The reliability of the Yamaha engines is becoming more than just a technical issue. That the engines of the M1 have fragility problems is no secret: two units were sent to Japan for checks, Rossi and Morbidelli stopped on the track respectively in the Spanish and Andalusian GPs, Vinales had some problems in practice and has even punched all 5 engines.
In MotoGP, the engines cannot be modified by regulation, development is frozen, and nor can they be opened to replace parts, unless there are safety problems or it is demonstrated that the component causing the problems has manufacturing defects.
Even here, however, it is the MSMA – the association that brings together all the MotoGP manufacturers – who decides and, in this case, it is necessary to have unanimity.
Everyone was expecting Yamaha to submit a request to resolve the problem, but as far as GPOne.com has been able to find out, at the time of writing this has not yet been done.
If it is actually necessary to replace a part of the engine to solve the problem, the only case in which it is possible to skip the MSMA is when this is "external", that is, it can be changed without opening the seals.
Otherwise it must be demonstrated that this is a problem of reliability and that the necessary modifications do not increase the engine performance in any way. To do this, it is therefore necessary to show everyone the origin of the fault, unveiling some secrets, going into the details of the offending part.
After all, it was the same thing that happened to Ducati when the other manufacturers appealed against the 'spoon'. On that occasion, the Borgo Panigale technicians had to explain in detail how that part works. If Yamaha turns to the MSMA, it must therefore clearly show the problem, with absolute transparency and the certainty that it has no advantages to have unanimity.
Clearly, it is easy that Yamaha will come up against some resistance, especially after a perfect start to the championship, with a double win in the first two GPs. In addition, most manufacturers turned up their noses when they learned that Vinales had already punched his 5th engine in the second race.

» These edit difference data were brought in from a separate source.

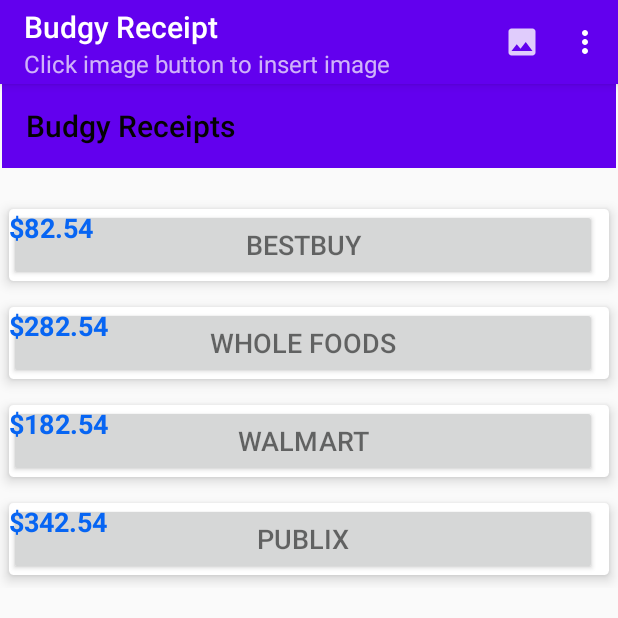
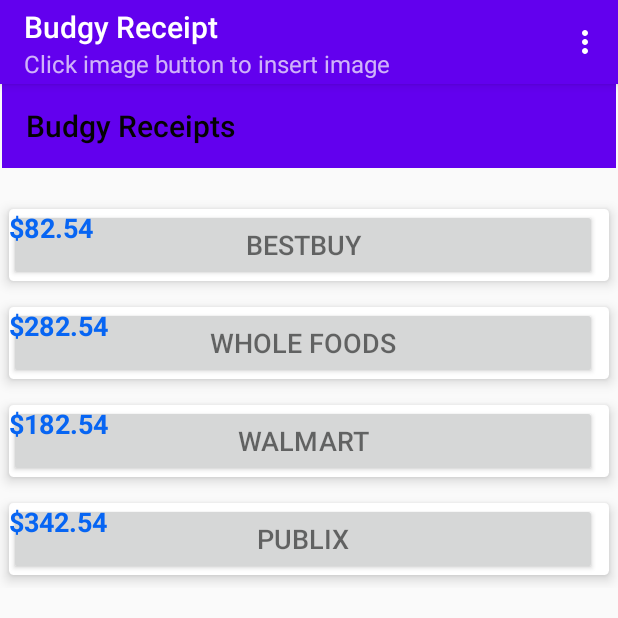
Before and after one commit to Gsoetan/BudgyReceipt, an Android app: the screen it shows after launch (MainActivity), on a phone screen of 412 x 824 dp, the top half of it. Run offline under Robolectric (Android 15) with nearby library versions, the phone set to English and light mode, and no system bars; libraries missing offline, so code that uses them is left out: com.google.android.gms, com.theartofdev.edmodo; pictures from the network do not load; 2 statements that could not run were skipped.

Commit message:
Add files via upload

```diff
--- a/BudgyReceipt/app/src/main/res/menu/menu_main.xml
+++ b/BudgyReceipt/app/src/main/res/menu/menu_main.xml
@@ -1,11 +1,7 @@
 <?xml version="1.0" encoding="utf-8"?>
 <menu xmlns:android="http://schemas.android.com/apk/res/android"
     xmlns:app="http://schemas.android.com/apk/res-auto">
-<item
-    android:id="@+id/addImage"
-    android:title="Add image"
-    app:showAsAction="always"
-    android:icon="@drawable/ic_action_image"/>
+
 <item
     android:id="@+id/weekly"
     android:title="Weekly"/>
```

This year, in fact, there has been a change in the regulation, as there is no certainty about how many Grand Prix races can be run. Riders of manufacturers who are not in concession regime have 4 engines available for a championship of up to 11 races, which become 5 if the championship goes up to 14 races.
Many observers thought that the 5th engine could not be used until the 11th race, because there is the possibility that some Grand Prix races may be cancelled given the international health situation.
Instead it has happened and the other constructors turned up their noses at the decision of technical director Aldridge to allow it. In fact, if 3 Grand Prix races were cancelled, Vinales would have had an advantage over all the other riders (who have just used two engines, with the exception of his brand mates who are already at 4).
Here then the issue becomes purely political and Yamaha, in addition to good engineers, will have to make sure that they also have allies in MSMA. Provided that the problem cannot be resolved in any other way, but Yamaha, which we asked about this in the past few days, did not want to issue any declaration on the matter.